However, even though Rivas appears to have taken the position as frontrunner in the position for that backup spot, Wilson isn't quite ready to concede.
He has looked adequate on defense in the 16 games he has played this month, though his offense has not kept up that pace. In contrast, Rivas came into Friday's contest against the Reds having hit safely in 10 of the 14 games he has played in.
"I've been doing alright," said Wilson, who entered Friday's game with just six hits in 33 Spring Training at-bats. "I haven't really been hitting the way that I should. As far as hitting goes, though, it's still early. Sooner rather than later, I'll get that figured out."
It's arguably now not so much when as where Wilson will get that figured out. If he comes out the winner in the middle infield battle, then that answer is simple. He'll play in his hometown of Pittsburgh, wearing the uniform that his baseball idols growing up used to wear.
"It definitely always was my dream as a little kid to play for the Pirates," said Wilson, a 1999 Mount Lebanon High School graduate. "I always hoped I would get the chance to play in Pittsburgh, and sooner rather than later."
But the circumstances drastically change if Wilson is left off of the team's 25-man roster.
Wilson has no more option years, meaning that if he is not on the team's Opening Day roster, he would have to clear waivers before the team could send him down to Triple-A Indianapolis.
General manager Neal Huntington acknowledged earlier this spring that he feared that making Wilson available on waivers would be a significant risk. When the Pirates claimed the middle infielder off waivers from Tampa Bay, there were numerous other big league clubs that also had interest in him.
That was part of the reasoning behind making Olmedo the one available to be claimed off waivers -- rather than Wilson -- when the team needed to clear a roster spot for Byung-Hyun Kim back in February.
If that same interest is still there, then the Pirates may not have the luxury of keeping Wilson in their organization. And Wilson's hope of one day playing for the Pirates would be over for the present time.
Regardless, Wilson said he hasn't put much thought into his status.
"It's the way the game works," said Wilson, who has played in 116 Major League games in his career. "If it doesn't work out here, hopefully it means that it works out for me somewhere else. If not, Triple-A isn't the worst thing."

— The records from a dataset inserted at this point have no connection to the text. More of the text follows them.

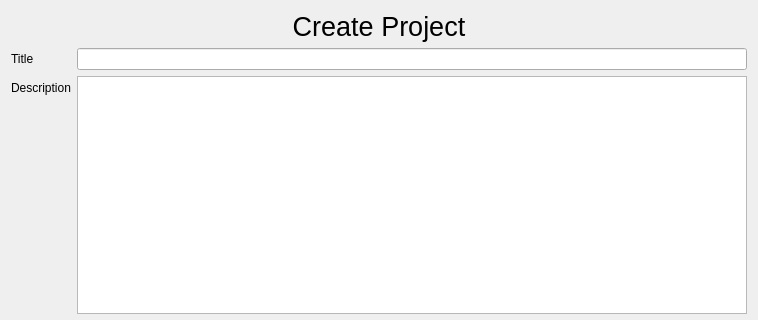
The window that createprojectwidget.ui (zcharli/carleton-student-project-partner-finder) describes before a commit, drawn with Qt 5; both pictures show x 0 to 758 and y 0 to 320 of the 758 by 559 pixel window.
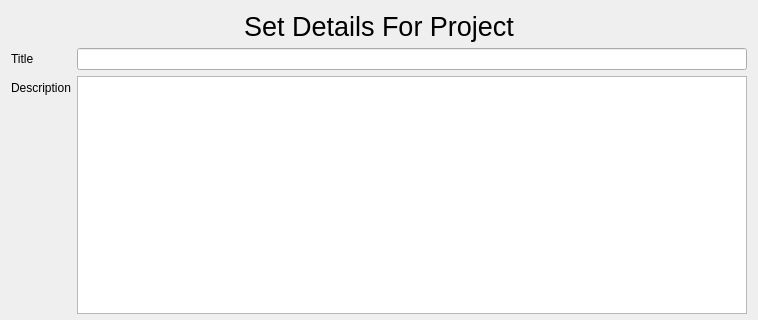
The same window after the commit.

Commit message: Create Profile Integration

```diff
--- a/createprojectwidget.ui
+++ b/createprojectwidget.ui
@@ -22,7 +22,7 @@
       </font>
      </property>
      <property name="text">
-      <string>Create Project</string>
+      <string>Set Details For Project</string>
      </property>
      <property name="alignment">
       <set>Qt::AlignCenter</set>
```
The commit also changes 16 other files.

He even added that though the dream of playing at PNC Park remains strong, he is prepared to sacrifice that possibility if it means a more open path to the Majors elsewhere.

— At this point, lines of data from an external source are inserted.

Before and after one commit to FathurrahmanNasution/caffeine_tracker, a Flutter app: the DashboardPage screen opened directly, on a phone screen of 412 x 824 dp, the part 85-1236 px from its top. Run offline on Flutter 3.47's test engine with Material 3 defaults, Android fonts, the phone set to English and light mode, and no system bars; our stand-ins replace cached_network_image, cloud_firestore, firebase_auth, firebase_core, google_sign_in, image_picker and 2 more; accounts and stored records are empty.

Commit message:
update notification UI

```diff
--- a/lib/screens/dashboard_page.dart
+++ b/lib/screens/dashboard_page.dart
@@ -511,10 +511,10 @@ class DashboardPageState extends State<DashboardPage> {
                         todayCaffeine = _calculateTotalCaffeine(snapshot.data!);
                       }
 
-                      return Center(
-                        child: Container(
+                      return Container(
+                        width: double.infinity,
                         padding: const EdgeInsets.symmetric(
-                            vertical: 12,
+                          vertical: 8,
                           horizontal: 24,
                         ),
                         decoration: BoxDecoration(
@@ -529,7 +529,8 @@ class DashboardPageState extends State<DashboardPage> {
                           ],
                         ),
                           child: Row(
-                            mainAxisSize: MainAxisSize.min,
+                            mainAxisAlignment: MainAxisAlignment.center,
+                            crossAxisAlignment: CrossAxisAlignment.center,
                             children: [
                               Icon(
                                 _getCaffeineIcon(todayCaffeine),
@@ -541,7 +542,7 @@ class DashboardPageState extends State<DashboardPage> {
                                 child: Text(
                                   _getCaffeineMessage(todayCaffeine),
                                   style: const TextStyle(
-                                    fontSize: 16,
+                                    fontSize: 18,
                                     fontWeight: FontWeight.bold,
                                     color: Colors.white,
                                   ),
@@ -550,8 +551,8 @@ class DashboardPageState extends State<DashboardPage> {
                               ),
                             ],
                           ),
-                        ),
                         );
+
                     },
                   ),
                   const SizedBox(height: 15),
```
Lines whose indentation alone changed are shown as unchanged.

"I know [shortstop prospect] Brian Bixler will be down [in Triple-A Indianapolis], and I'm not sure what chances I'd have to play," Wilson said. "I hope that whatever happens will be the best opportunity would be for me in terms of playing time."
But make no mistake, Wilson's central focus right now remains squarely on making the Major League club. He had his first significant taste of big league play a year ago when he combined to play in 105 games with Washington and Tampa Bay. During that stint, Wilson hit .238, but made 22 errors.

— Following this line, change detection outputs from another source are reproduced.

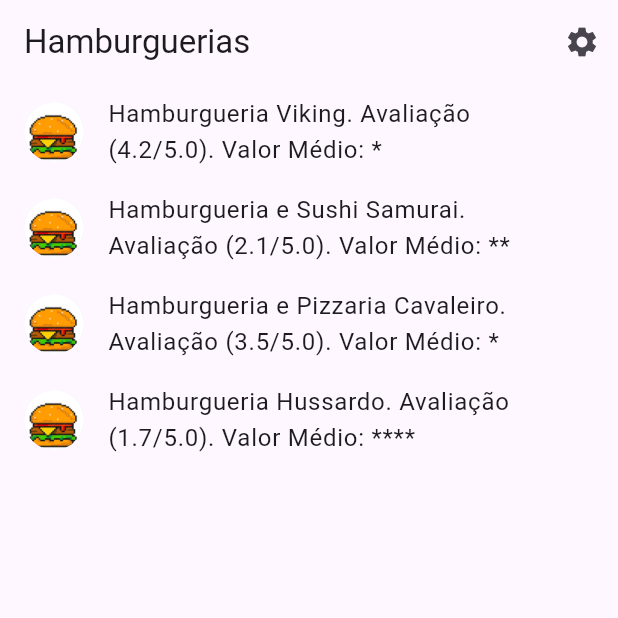
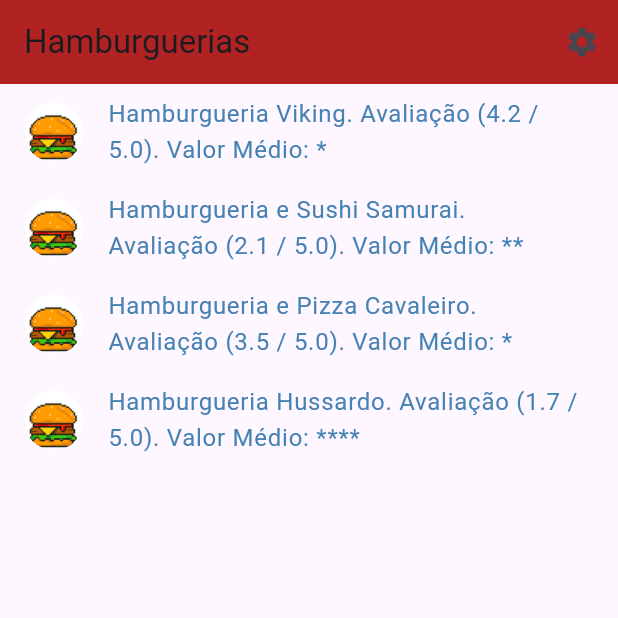
Before and after one commit to V1ct0rSabaa/Hamburgueria-com-Ratings-e-Users, a Flutter app: the screen it shows after launch, on a phone screen of 412 x 824 dp, the top half of it. Run offline on Flutter 3.47's test engine with Material 3 defaults, Android fonts, the light colour scheme and no system bars; generated files the repository leaves out were written again.

Commit message:
Sprint 1, mudanças esteticas apenas

```diff
--- a/lib/src/lista_items/item_list_view.dart
+++ b/lib/src/lista_items/item_list_view.dart
@@ -10,7 +10,7 @@ class ItemListView extends StatelessWidget {
     this.items = const [
       Item(1, "Hamburgueria Viking", 4.2, "*"),
       Item(2, "Hamburgueria e Sushi Samurai", 2.1, "**"),
-      Item(3, "Hamburgueria e Pizzaria Cavaleiro", 3.5, "*"),
+      Item(3, "Hamburgueria e Pizza Cavaleiro", 3.5, "*"),
       Item(4, "Hamburgueria Hussardo", 1.7, "****")
       ]
   });
@@ -33,25 +33,26 @@ class ItemListView extends StatelessWidget {
             },
           ),
         ],
+        backgroundColor: Color.fromARGB(255, 177,34,34),
       ),
-
       body: ListView.builder(
         restorationId: 'sampleItemListView',
         itemCount: items.length,
         itemBuilder: (BuildContext context, int index) {
           final item = items[index];
           const double maximoRating = 5.0;
-          final textoItem = """${item.nome}. Avaliação (${item.rating}/${maximoRating}). Valor Médio: ${item.valorMedio}""";
+          final textoItem = """${item.nome}. Avaliação (${item.rating} / $maximoRating). Valor Médio: ${item.valorMedio}""";
+          const Color corTexto = Color.fromARGB(255, 70,130,180);
           return ListTile(
-            title: Text(textoItem),
-            leading: const CircleAvatar(
-              // Display the Flutter Logo image asset.
-              foregroundImage: AssetImage('assets/images/hamb1.png'),
+            title: Text(textoItem,
+            style: const TextStyle(color : corTexto),
+
+            )
+            ,
+            leading: const CircleAvatar( // add icone circular de hamburguer ao lado de cada
+              foregroundImage: AssetImage('assets/images/hamb1.png')
             ),
             onTap: () {
-              // Navigate to the details page. If the user leaves and returns to
-              // the app after it has been killed while running in the
-              // background, the navigation stack is restored.
               Navigator.restorablePushNamed(
                 context,
                 ItemDetailsView.routeName,
```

Wilson said he is hopeful that Rivas' re-emergence this spring has only pushed him to improve in both of those areas, even if it means that Rivas snatches away that bench spot that Wilson had hoped would be his.
"There's always competition -- there's no hard feeling," Wilson said. "If Luis makes the team and I don't, then I'm happy for him. He's a great player. He's had good experience in the big leagues. The way he's playing right now, he's playing like he wants to make this team."
"It's been awesome," he added. "To show up with a Pirates jersey on every day has been pretty cool."